Caribbean can only ‘build back better’ with international support and urgent climate action, UN, CARICOM Chiefs and Heads of Government
Over US$2 billion pledged, half of which in loans and debt relief, to support affected women and men for long-term recovery in hurricane-affected Caribbean during CARICOM-UN Conference.
New York, 21 November 2017 – In view of the urgent needs of Caribbean islands affected by Hurricanes Irma and Maria, the “CARICOM-UN High-level Pledging Conference: Building a more Climate-Resilient Community ” mobilised a broad partnership to support reconstruction efforts, including through over US$1.3 billion in pledges and over $1 billion in loans and debt relief. Support derived from nearly 400 high-level representatives from governments, multilateral and civil society organizations and the private sector gathered at UN headquarters today with the Secretaries-General of the United Nations and the Caribbean Community (CARICOM) to help countries to “build back better” as the first climate-resilient countries in the world
Recovery costs surpass $5billion, according to the latest needs estimates. In some cases the impact is 3.5 times countries’ Gross Domestic Product (GDP), for example in the British Virgin Islands.The principal economic sectors of tourism and agriculture have been significantly affected, according to assessments made public during the conference, organized by the Caribbean Community (CARICOM) with support from the United Nations Development Programme (UNDP) working with sister UN agencies.

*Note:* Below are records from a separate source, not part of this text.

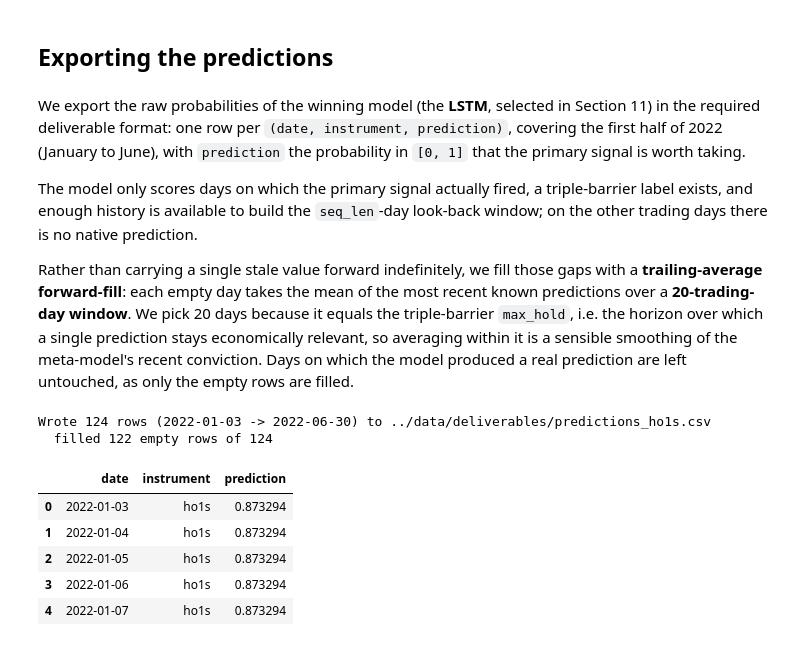
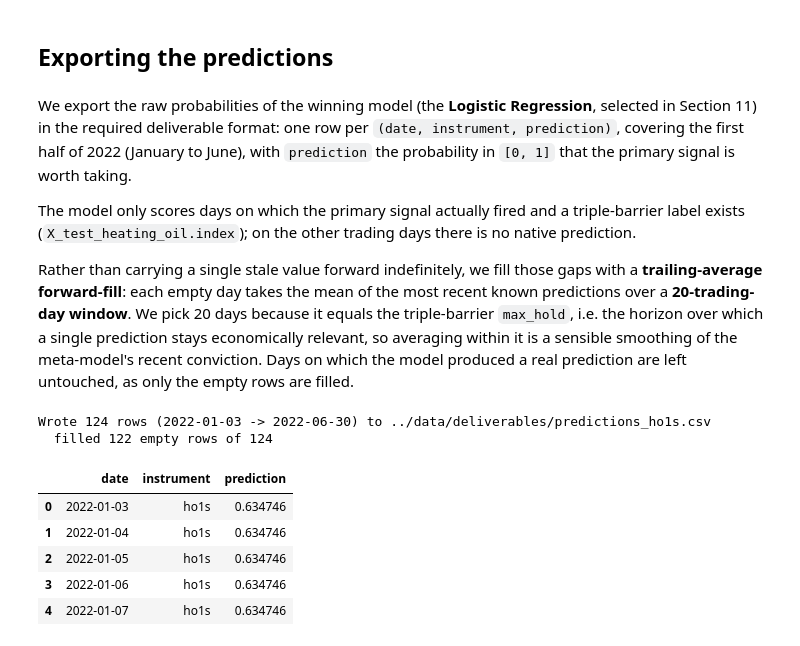
Before and after one commit to Jack-Close/energy-signal-metamodel, a Jupyter notebook: notebooks/2b_heating_oil_model_training.ipynb, the cells around one changed output. Saved outputs shown, nothing was run; the diff lists cells and outputs as text; code cells hidden in the pictures.

```diff
--- a/notebooks/2b_heating_oil_model_training.ipynb
+++ b/notebooks/2b_heating_oil_model_training.ipynb
@@ -1864,61 +1861,59 @@ In conclusion, the heating oil meta-model leans gently on the prevailing market
 # %% [markdown]
 ## Exporting the predictions
 # %% [markdown]
-We export the raw probabilities of the winning model (the **LSTM**, selected in Section 11) in the required deliverable format: one row per `(date, instrument, prediction)`, covering the first half of 2022 (January to June), with `prediction` the probability in `[0, 1]` that the primary signal is worth taking.
+We export the raw probabilities of the winning model (the **Logistic Regression**, selected in Section 11) in the required deliverable format: one row per `(date, instrument, prediction)`, covering the first half of 2022 (January to June), with `prediction` the probability in `[0, 1]` that the primary signal is worth taking.
 
-The model only scores days on which the primary signal actually fired, a triple-barrier label exists, and enough history is available to build the `seq_len`-day look-back window; on the other trading days there is no native prediction.
+The model only scores days on which the primary signal actually fired and a triple-barrier label exists (`X_test_heating_oil.index`); on the other trading days there is no native prediction.
 
 Rather than carrying a single stale value forward indefinitely, we fill those gaps with a **trailing-average forward-fill**: each empty day takes the mean of the most recent known predictions over a **20-trading-day window**. We pick 20 days because it equals the triple-barrier `max_hold`, i.e. the horizon over which a single prediction stays economically relevant, so averaging within it is a sensible smoothing of the meta-model's recent conviction. Days on which the model produced a real prediction are left untouched, as only the empty rows are filled.
 # %%
-# Deliverable: raw predictions of the winning model (LSTM) as
+# Deliverable: raw predictions of the winning model (Logistic Regression) as
 # date,instrument,prediction (see original_coursework.md). Covers H1 2022 (January to June).
 INSTRUMENT     = 'ho1s'
 EXPORT_START   = '2022-01-01'
 EXPORT_END     = '2022-06-30'
 FILL_WINDOW    = 20  # trading days, = triple-barrier max_hold (the prediction's relevance horizon)
 
-# 1. Winning model = LSTM. It scores the last seq_len scaled days before each entry, so we
-#    rebuild the test sequences keeping their entry dates, then predict.
-seq_len = int(best_lstm_params['seq_len'])
-X_seq_exp, _, seq_dates = build_sequences(full_X_sc, y_test, seq_len)
-lstm_pred = pd.Series(
-    final_lstm.predict(X_seq_exp, verbose=0).flatten(),
-    index=pd.DatetimeIndex(seq_dates),
+# 1. Winning model = Logistic Regression. The pipeline scales internally, so it predicts on the
+#    unscaled cluster-factor matrix X_test_heating_oil, whose index is the days the signal fired.
+lr_pred = pd.Series(
+    best_lr.predict_proba(X_test_heating_oil)[:, 1],
+    index=X_test_heating_oil.index,
     name='prediction',
-).sort_index()
+)
 
 # 2. Full trading calendar for the deliverable window, taken from the heating oil price index.
 calendar = ho_close.loc[EXPORT_START:EXPORT_END].index
-pred = lstm_pred.reindex(calendar)
+pred = lr_pred.reindex(calendar)
 
-# 3. Fill empty rows (no signal / no look-back window that day) with a trailing average over the
-#    last FILL_WINDOW known predictions, forward-filled into the gaps. Real predictions untouched.
-known         = lstm_pred.dropna()
+# 3. Fill empty rows (no signal that day) with a trailing average over the last FILL_WINDOW
+#    known predictions, forward-filled into the gaps. Real predictions are left untouched.
+known         = lr_pred.dropna()
 trailing_avg  = known.rolling(FILL_WINDOW, min_periods=1).mean()
 trailing_full = trailing_avg.reindex(calendar).ffill()
 pred = pred.fillna(trailing_full).fillna(known.mean()).clip(0, 1)
 
 # 4. Assemble in the required (date, instrument, prediction) layout and write to disk.
 export = (
     pred.rename('prediction').to_frame()
         .assign(instrument=INSTRUMENT)
         .reset_index()
         .rename(columns={'index': 'date', pred.index.name or 'index': 'date'})
 )
 export['date'] = pd.to_datetime(export['date']).dt.strftime('%Y-%m-%d')
 export = export[['date', 'instrument', 'prediction']]
 
 out_path = '../data/deliverables/predictions_ho1s.csv'
 export.to_csv(out_path, index=False)
 print(f'Wrote {len(export)} rows ({export["date"].min()} -> {export["date"].max()}) to {out_path}')
-print(f'  filled {pred.size - lstm_pred.reindex(calendar).notna().sum()} empty rows of {pred.size}')
+print(f'  filled {pred.size - lr_pred.reindex(calendar).notna().sum()} empty rows of {pred.size}')
 export.head()
 # %% [output]
 Wrote 124 rows (2022-01-03 -> 2022-06-30) to ../data/deliverables/predictions_ho1s.csv
   filled 122 empty rows of 124
 |  | date | instrument | prediction |
-| 0 | 2022-01-03 | ho1s | 0.873294 |
-| 1 | 2022-01-04 | ho1s | 0.873294 |
-| 2 | 2022-01-05 | ho1s | 0.873294 |
-| 3 | 2022-01-06 | ho1s | 0.873294 |
-| 4 | 2022-01-07 | ho1s | 0.873294 |
+| 0 | 2022-01-03 | ho1s | 0.634746 |
+| 1 | 2022-01-04 | ho1s | 0.634746 |
+| 2 | 2022-01-05 | ho1s | 0.634746 |
+| 3 | 2022-01-06 | ho1s | 0.634746 |
+| 4 | 2022-01-07 | ho1s | 0.634746 |
```
Also changed, not shown: parts of 23 cells of this notebook, 7 other files.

“The magnitude of reconstruction will require significant levels of financing which we are unable to generate on our own. Countries are highly indebted, with limited access to financing due to their middle-income status,” said CARICOM Secretary-General, Irwin LaRocque. “The task of rebuilding is beyond us.”
“Countries in the Caribbean need support now to rebuild, and to take effective climate action. We need a new generation of infrastructure that is risk-informed, to underpin resilient economies, communities and livelihoods,” said UN Secretary-General, António Guterres.
Climate-vulnerable islands were decimated, like Barbuda, the smaller of the two-island state of Antigua and Barbuda, and Dominica, with deep social, economic and environmental impacts. Other severely affected islands were Anguilla, British Virgin Islands, The Bahamas, Turks and Caicos Islands. Haiti and St Kitts and Nevis also suffered damage. Sint Maarten/St Martin as well as Cuba and the Dominican Republic were impacted, in addition to Puerto Rico.
“Climate change is not a theoretical question for the people of the Caribbean. You live this reality daily. Our sentiments and well wishes will not be enough. Our messages of solidarity alone will not do. Right now, it is time for us to act,” said President of General Assembly, Miroslav Lajčák.
In Barbuda, damages surpass US$130 million with recovery needs of over $220 million, according to the latest post-Irma assessment. The tourism sector, which is crucial for Antigua and Barbuda's economy, accounting for nearly 60 percent of GDP, was severely affected, bearing 76 percent of losses.
“Climate change recognizes no borders, size of country or religion of its people. All are involved and all are consumed; but the small, vulnerable, poor are the most affected,” said Prime Minister Gaston Browne of Antigua and Barbuda. “We Small Island Developing States will never achieve the Sustainable Development Goals unless there’s funding for climate-resilient communities.”
In Dominica, Hurricane Maria decimated decades of development gains, impacting over 200 percent of the island state’s GDP. Poverty levels risk rising above 60 percent. Nearly 60 percent of damages relate to housing and transportation infrastructure, with recovery costs estimated at around US$1.3 billion.
“We have the goal of rebuilding Dominica as the world’s first climate-resilient country,” said Prime Minister Roosevelt Skerrit of Dominica. “It’s an existential matter for us; it’s the only way forward.”
Responding to the urgent needs, over US$1.35 billion were pledged by established partners and new ones, highlighting the importance of South South Cooperation—from the region and beyond. Estimated amounts: $702million from The Netherlands; $352 million from the European Union; $140 million from the World Bank; $ 78 million from Canada; $30million from China; $27 million from Mexico; $12 million from Italy; $4.3 million from the United States; $4 million from Japan; $1 million from Kuwait; $2 million from India; $1 million from Venezuela; $1.2 million from Belgium; $1 million from Chile; $500,000 from Denmark; $300,000 from Colombia; $250,000 from Haiti; US$ 250,000 from New Zealand; $200,000 from Brazil; $150,000 from Kazakhstan; $100,000 from Romania; $100,000 from Portugal and $20,000 from Serbia.
Moreover, the Inter-American Development Bank pledged U$1 billion in loans, Italy, $30 million in soft loans while Venezuela forgave $1 million in debt for a more resilient Caribbean.
In New York: Carolina Azevedo, Regional Communications, UNDP Latin America and the Caribbean, Carolina.email@example.com,
In Guyana/CARICOM: Kendol. Morgan, Communications Unit, CARICOM, firstname.lastname@example.org